PROBLEM DESCRIPTION: For the data below, work out how many lines contain the word "const" and supply only that number.

GIVEN DATA:

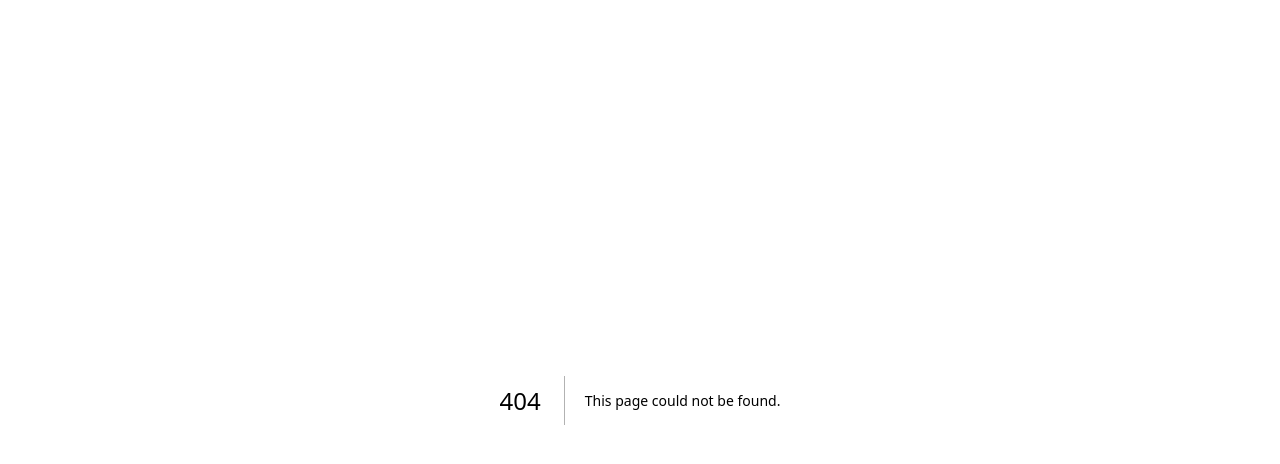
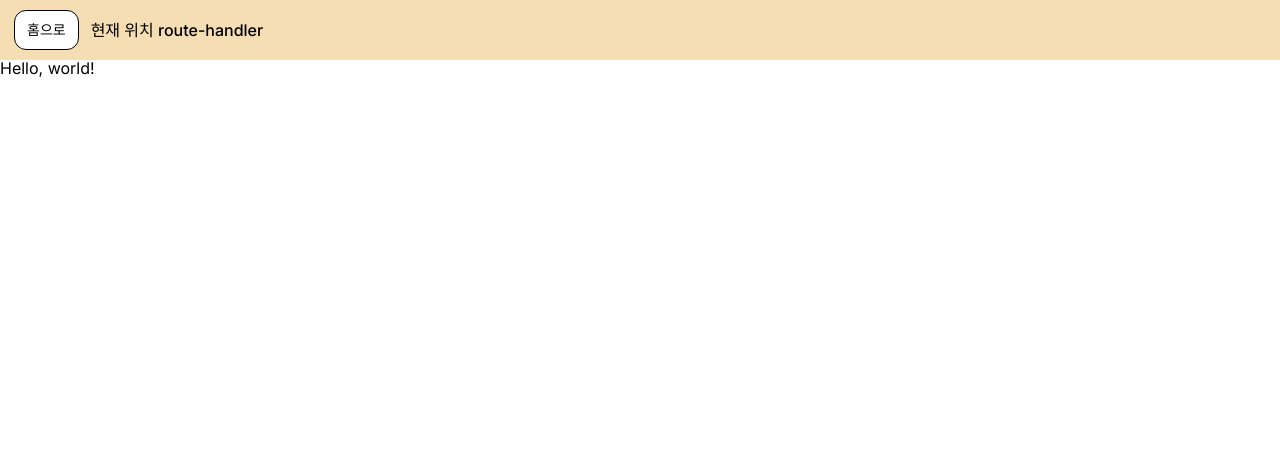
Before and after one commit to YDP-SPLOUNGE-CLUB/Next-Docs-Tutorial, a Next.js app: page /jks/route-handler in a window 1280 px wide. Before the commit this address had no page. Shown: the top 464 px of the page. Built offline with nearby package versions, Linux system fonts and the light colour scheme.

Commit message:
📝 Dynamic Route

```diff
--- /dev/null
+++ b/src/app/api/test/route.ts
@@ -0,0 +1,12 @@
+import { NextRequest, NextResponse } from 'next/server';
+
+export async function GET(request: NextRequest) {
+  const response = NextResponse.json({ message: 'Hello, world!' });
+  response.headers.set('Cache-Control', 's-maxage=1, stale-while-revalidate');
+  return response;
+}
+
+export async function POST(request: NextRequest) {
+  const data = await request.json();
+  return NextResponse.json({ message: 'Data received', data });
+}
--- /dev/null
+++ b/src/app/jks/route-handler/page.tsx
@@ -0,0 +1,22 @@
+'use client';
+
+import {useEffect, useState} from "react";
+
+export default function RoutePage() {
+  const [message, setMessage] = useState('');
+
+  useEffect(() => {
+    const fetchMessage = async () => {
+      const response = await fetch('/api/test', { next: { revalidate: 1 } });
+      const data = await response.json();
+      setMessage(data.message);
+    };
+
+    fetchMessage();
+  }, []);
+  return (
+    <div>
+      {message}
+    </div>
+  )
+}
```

SOLUTION FOR THIS PROBLEM: 6